DY 4 will retain its name and preserve its core competencies, while functioning as a subsidiary of C-MAC. "It is our intention that nothing will change," Osadca says. "DY 4 will be the same company in culture and accessibility. There will be no need to revise contracts or working practices."
"We will continue to concentrate on our key defense and aerospace operations, at the same time pursuing growth opportunities in other clearly defined markets, including telecommunications and internet segments," Osadca explains.
"C-MAC is a financially strong company with access to investment capital, people, facilities, and markets identified as key elements of DY 4's own growth strategy, " Osadca says.
Currently DY 4 is about a $100 million company, while C-MAC is a $2 billion organization, he explains. As a result DY 4 could be a player in larger contracts, while still supporting their current customer base, Osadca says.

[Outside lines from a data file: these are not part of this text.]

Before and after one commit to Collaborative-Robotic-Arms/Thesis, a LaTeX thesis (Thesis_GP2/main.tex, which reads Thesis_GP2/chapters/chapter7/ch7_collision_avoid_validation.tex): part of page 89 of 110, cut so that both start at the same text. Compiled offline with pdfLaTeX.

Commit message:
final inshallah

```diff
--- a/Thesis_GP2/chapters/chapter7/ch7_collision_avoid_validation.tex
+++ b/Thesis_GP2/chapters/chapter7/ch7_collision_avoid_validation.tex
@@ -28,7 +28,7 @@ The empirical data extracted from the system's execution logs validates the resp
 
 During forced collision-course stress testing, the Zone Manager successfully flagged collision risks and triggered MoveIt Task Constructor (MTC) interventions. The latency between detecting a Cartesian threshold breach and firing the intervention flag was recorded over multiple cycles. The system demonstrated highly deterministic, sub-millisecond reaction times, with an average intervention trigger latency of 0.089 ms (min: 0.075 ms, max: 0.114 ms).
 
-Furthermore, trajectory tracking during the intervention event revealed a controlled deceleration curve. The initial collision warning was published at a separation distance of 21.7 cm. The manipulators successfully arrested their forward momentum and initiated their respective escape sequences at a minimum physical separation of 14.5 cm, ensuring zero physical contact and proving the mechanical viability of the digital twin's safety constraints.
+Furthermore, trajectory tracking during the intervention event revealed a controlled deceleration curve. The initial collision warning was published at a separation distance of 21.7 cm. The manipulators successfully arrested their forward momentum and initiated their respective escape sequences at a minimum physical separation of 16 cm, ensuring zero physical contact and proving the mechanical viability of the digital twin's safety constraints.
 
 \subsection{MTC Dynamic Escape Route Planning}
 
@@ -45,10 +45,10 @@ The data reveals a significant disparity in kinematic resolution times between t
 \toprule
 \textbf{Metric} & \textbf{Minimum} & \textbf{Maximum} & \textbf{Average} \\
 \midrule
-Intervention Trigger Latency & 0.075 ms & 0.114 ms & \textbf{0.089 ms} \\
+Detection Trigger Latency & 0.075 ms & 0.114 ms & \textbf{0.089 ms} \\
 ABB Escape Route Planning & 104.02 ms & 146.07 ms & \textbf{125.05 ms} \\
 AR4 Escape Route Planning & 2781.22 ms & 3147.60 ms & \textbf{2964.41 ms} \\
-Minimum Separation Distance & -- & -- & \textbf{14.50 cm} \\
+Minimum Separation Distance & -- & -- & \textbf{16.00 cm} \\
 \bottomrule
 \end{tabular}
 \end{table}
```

This is a strong move for both companies, says Ray Alderman, executive director of the VME International Trade Association in Scottsdale, Ariz. C-MAC expands into the military arena with DY 4's board business and gains Ixthos's DSP technology, while DY 4 immediately becomes a huge company giving them greater ability to raise capital quickly, he explains.
C-MAC is an internationally diversified designer and manufacturer of integrated electronic manufacturing solutions, from components to full systems, primarily serving the communications, automotive, instrumentation, defense, and aerospace equipment markets worldwide. C-MAC services also include product design, supply chain management, and assembly and testing.
About 70 percent of C-MAC's business is in telecommunications, Osadca says. However, this does not mean that DY 4 is giving up its military business to move toward that industry, he continues. DY 4 will remain focused on its military and aerospace customers.
DY 4 has about 90 percent of its business in the military market and that will not change, Osadca claims.
DY 4 will also not start making CompactPCI now unless their military customers want it and they do not, Alderman says. VME is still the leader in the military single-board computer business, he claims.
Not only will C-MAC will be able to use the Ixthos DSP expertise but the combination will enable DY 4 engineers to take advantage of the strong chassis and backplane business that C-MAC has developed as well, Osadca says. The combination of their backplane technology with DY 4's rugged, commercial-off-the-shelf (COTS), single-board computer business helps make it a perfect fit, he explains.
"Telecommunications guys are just like the military but with different uniforms," Alderman says. They share the same specs and that is why DY 4 is such a good fit for C-MAC — they can marry their backplane expertise with DY 4's COTS electronics, he says.
"The alliance with C-MAC also gives DY 4 access to a component acquisition pool of more than $1.5 billion to sharpen our competitive edge," Osadca says. "We will have true worldwide manufacturing and support capability plus the ability to leverage C-MAC's talent and resource pool."
DY 4 experts also plan to invest in new products, technologies, and services, Osadca says. "This year alone we plan to invest 14 percent of our revenues in [research and development] to ensure a continuous stream of new and innovative products for the COTS market — greater than any one of our competitors," he adds.
C-MAC also has extensive custom design and manufacturing capability, which will bolster DY 4's custom offerings, Osadca says. In the past DY 4 was not always able to accommodate large amounts of custom designs because the majority of their manufacturing capability is dedicated to their COTS business, he explains.